    1. Donna, most stores are only going to carry one or two varieties of Marsala, and we haven’t found that one particular brand is better than another in this recipe. There’s no need to splurge on anything expensive. Just be sure to select one labeled as ‘dry Marsala’.

  1. 5 stars
    I made this for company alongside the pumpkin potatoes gratin recipe on the site and WOW! What a hit. The pork came out incredibly moist. The roasted grapes are very unique, and their flavor becomes so savory and concentrated after roasting. But the pan sauce here is the real winner. Incredibly flavorful and pulled the whole meal together. Everyone loved it!
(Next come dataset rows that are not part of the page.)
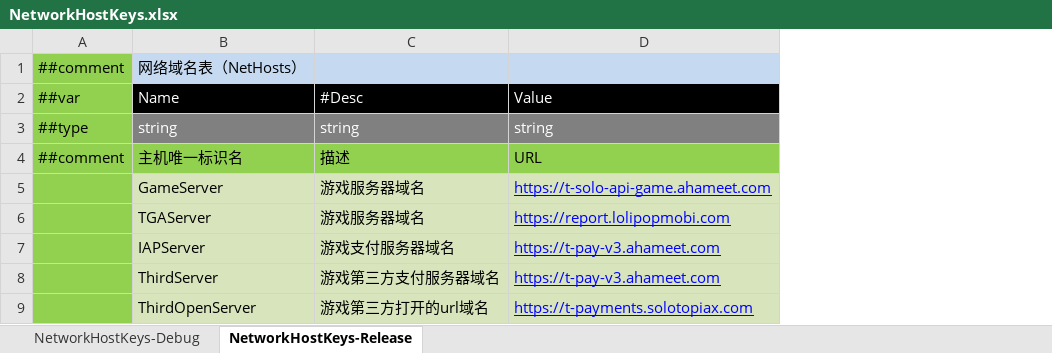
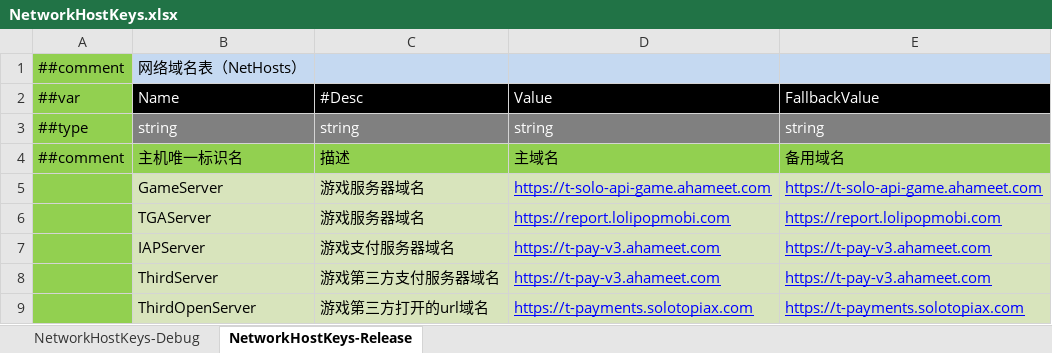
Before and after one commit to solotopiax/nova, an Excel workbook: Assets/Samples/IAPDemo/Excels/Networks/HostKeys/NetworkHostKeys.xlsx, sheet NetworkHostKeys-Release, drawn as a sheet; values as stored, in another font and other column widths than the file's, no borders; the diff names each change by its address in the sheet, - before the commit and + after, or states it on an @@ line.

Commit message:
chore: sync Nova upm-release-2026.08.14-03

```diff
--- a/Assets/Samples/IAPDemo/Excels/Networks/HostKeys/NetworkHostKeys.xlsx (sheet NetworkHostKeys-Release)
+++ b/Assets/Samples/IAPDemo/Excels/Networks/HostKeys/NetworkHostKeys.xlsx (sheet NetworkHostKeys-Release)
+column E (FallbackValue), rows 3-9: string | 备用域名 | https://t-solo-api-game.ahameet.com | https://report.lolipopmobi.com | https://t-pay-v3.ahameet.com | https://t-pay-v3.ahameet.com | https://t-payments.solotopiax.com
-D4 (Value): URL
+D4 (Value): 主域名
```
Also changed, not shown: sheet NetworkHostKeys-Debug, UPMPackages/com.solotopia.nova.framework.besthttp/Nova/Tracks/Tracks.xlsx, 33 other files.
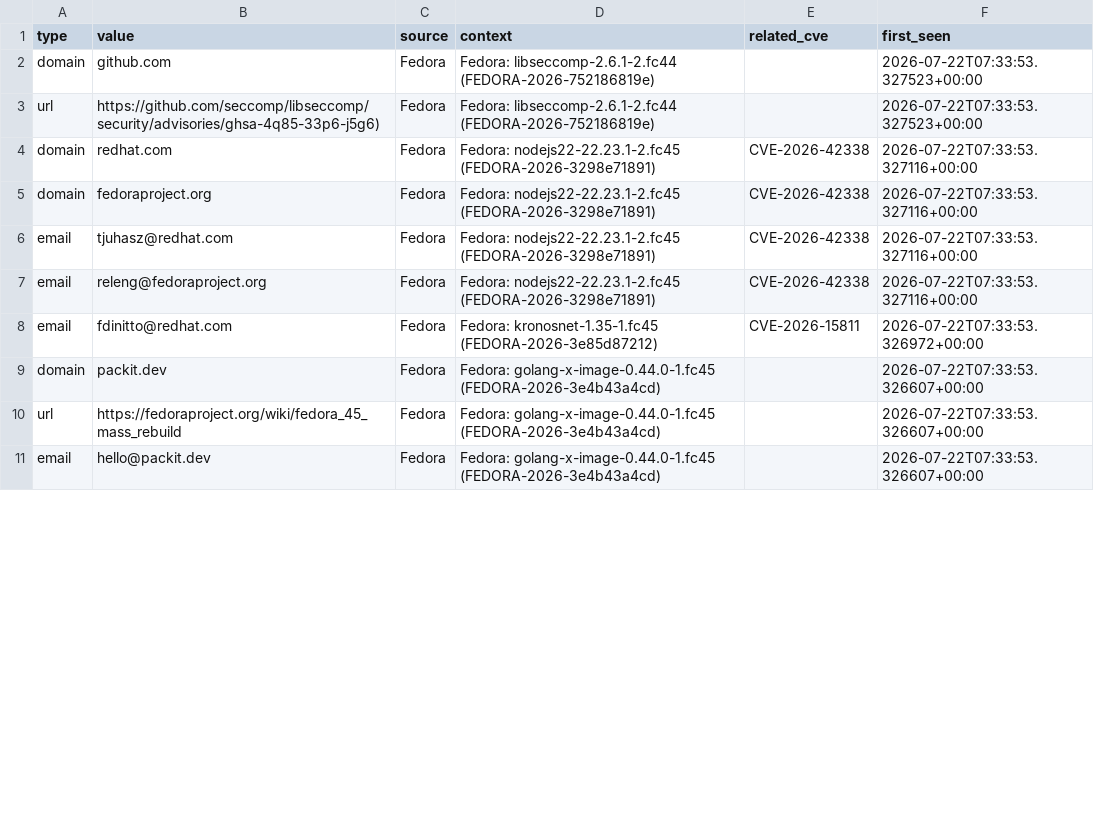
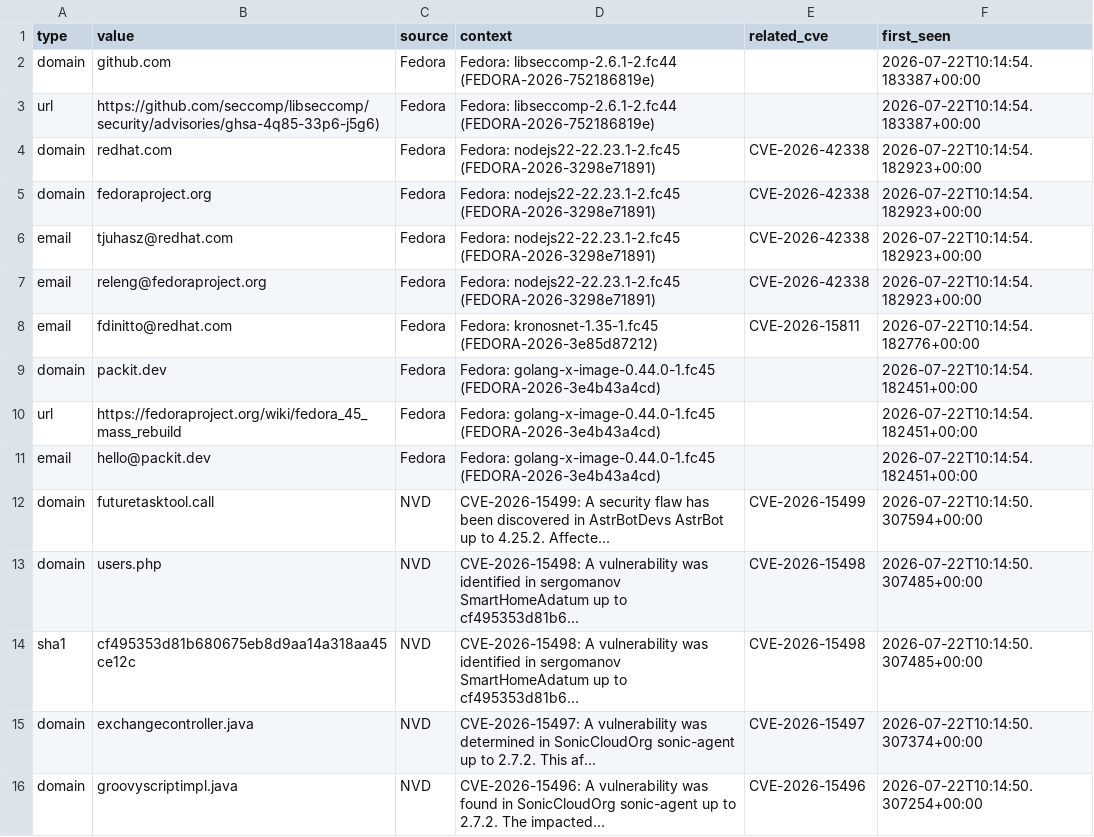
Before and after one commit to priyanshu965/Cyberwatch, a CSV file: data/exports/iocs.csv, drawn as a sheet; only a part is shown; the diff covers the shown part only.

```diff
--- a/data/exports/iocs.csv
+++ b/data/exports/iocs.csv
@@ -1,11 +1,16 @@
 type,value,source,context,related_cve,first_seen
-domain,github.com,Fedora,Fedora: libseccomp-2.6.1-2.fc44 (FEDORA-2026-752186819e),,2026-07-22T07:33:53.327523+00:00
-url,https://github.com/seccomp/libseccomp/security/advisories/ghsa-4q85-33p6-j5g6),Fedora,Fedora: libseccomp-2.6.1-2.fc44 (FEDORA-2026-752186819e),,2026-07-22T07:33:53.327523+00:00
-domain,redhat.com,Fedora,Fedora: nodejs22-22.23.1-2.fc45 (FEDORA-2026-3298e71891),CVE-2026-42338,2026-07-22T07:33:53.327116+00:00
-domain,fedoraproject.org,Fedora,Fedora: nodejs22-22.23.1-2.fc45 (FEDORA-2026-3298e71891),CVE-2026-42338,2026-07-22T07:33:53.327116+00:00
-email,tjuhasz@redhat.com,Fedora,Fedora: nodejs22-22.23.1-2.fc45 (FEDORA-2026-3298e71891),CVE-2026-42338,2026-07-22T07:33:53.327116+00:00
-email,releng@fedoraproject.org,Fedora,Fedora: nodejs22-22.23.1-2.fc45 (FEDORA-2026-3298e71891),CVE-2026-42338,2026-07-22T07:33:53.327116+00:00
-email,fdinitto@redhat.com,Fedora,Fedora: kronosnet-1.35-1.fc45 (FEDORA-2026-3e85d87212),CVE-2026-15811,2026-07-22T07:33:53.326972+00:00
-domain,packit.dev,Fedora,Fedora: golang-x-image-0.44.0-1.fc45 (FEDORA-2026-3e4b43a4cd),,2026-07-22T07:33:53.326607+00:00
-url,https://fedoraproject.org/wiki/fedora_45_mass_rebuild,Fedora,Fedora: golang-x-image-0.44.0-1.fc45 (FEDORA-2026-3e4b43a4cd),,2026-07-22T07:33:53.326607+00:00
-email,hello@packit.dev,Fedora,Fedora: golang-x-image-0.44.0-1.fc45 (FEDORA-2026-3e4b43a4cd),,2026-07-22T07:33:53.326607+00:00
+domain,github.com,Fedora,Fedora: libseccomp-2.6.1-2.fc44 (FEDORA-2026-752186819e),,2026-07-22T10:14:54.183387+00:00
+url,https://github.com/seccomp/libseccomp/security/advisories/ghsa-4q85-33p6-j5g6),Fedora,Fedora: libseccomp-2.6.1-2.fc44 (FEDORA-2026-752186819e),,2026-07-22T10:14:54.183387+00:00
+domain,redhat.com,Fedora,Fedora: nodejs22-22.23.1-2.fc45 (FEDORA-2026-3298e71891),CVE-2026-42338,2026-07-22T10:14:54.182923+00:00
+domain,fedoraproject.org,Fedora,Fedora: nodejs22-22.23.1-2.fc45 (FEDORA-2026-3298e71891),CVE-2026-42338,2026-07-22T10:14:54.182923+00:00
+email,tjuhasz@redhat.com,Fedora,Fedora: nodejs22-22.23.1-2.fc45 (FEDORA-2026-3298e71891),CVE-2026-42338,2026-07-22T10:14:54.182923+00:00
+email,releng@fedoraproject.org,Fedora,Fedora: nodejs22-22.23.1-2.fc45 (FEDORA-2026-3298e71891),CVE-2026-42338,2026-07-22T10:14:54.182923+00:00
+email,fdinitto@redhat.com,Fedora,Fedora: kronosnet-1.35-1.fc45 (FEDORA-2026-3e85d87212),CVE-2026-15811,2026-07-22T10:14:54.182776+00:00
+domain,packit.dev,Fedora,Fedora: golang-x-image-0.44.0-1.fc45 (FEDORA-2026-3e4b43a4cd),,2026-07-22T10:14:54.182451+00:00
+url,https://fedoraproject.org/wiki/fedora_45_mass_rebuild,Fedora,Fedora: golang-x-image-0.44.0-1.fc45 (FEDORA-2026-3e4b43a4cd),,2026-07-22T10:14:54.182451+00:00
+email,hello@packit.dev,Fedora,Fedora: golang-x-image-0.44.0-1.fc45 (FEDORA-2026-3e4b43a4cd),,2026-07-22T10:14:54.182451+00:00
+domain,futuretasktool.call,NVD,CVE-2026-15499: A security flaw has been discovered in AstrBotDevs AstrBot up to 4.25.2. Affecte...,CVE-2026-15499,2026-07-22T10:14:50.307594+00:00
+domain,users.php,NVD,CVE-2026-15498: A vulnerability was identified in sergomanov SmartHomeAdatum up to cf495353d81b6...,CVE-2026-15498,2026-07-22T10:14:50.307485+00:00
+sha1,cf495353d81b680675eb8d9aa14a318aa45ce12c,NVD,CVE-2026-15498: A vulnerability was identified in sergomanov SmartHomeAdatum up to cf495353d81b6...,CVE-2026-15498,2026-07-22T10:14:50.307485+00:00
+domain,exchangecontroller.java,NVD,CVE-2026-15497: A vulnerability was determined in SonicCloudOrg sonic-agent up to 2.7.2. This af...,CVE-2026-15497,2026-07-22T10:14:50.307374+00:00
+domain,groovyscriptimpl.java,NVD,CVE-2026-15496: A vulnerability was found in SonicCloudOrg sonic-agent up to 2.7.2. The impacted...,CVE-2026-15496,2026-07-22T10:14:50.307254+00:00
```
Also changed, not shown: 2 added rows, 4 removed rows and 11 edited cells elsewhere in this file, 7 other files.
    1. I’m so glad that this turned out to be such a lovely meal for you and your guests, Hilary. I can’t wait to hear what you try next.

  2. 5 stars
    I put this together this morning, roasted my garlic, no juniper berries, because we don’t like them. Everything else, except for the kitchen sink, went into the oven. DELICIOUS! We thank you for our satisfying meal.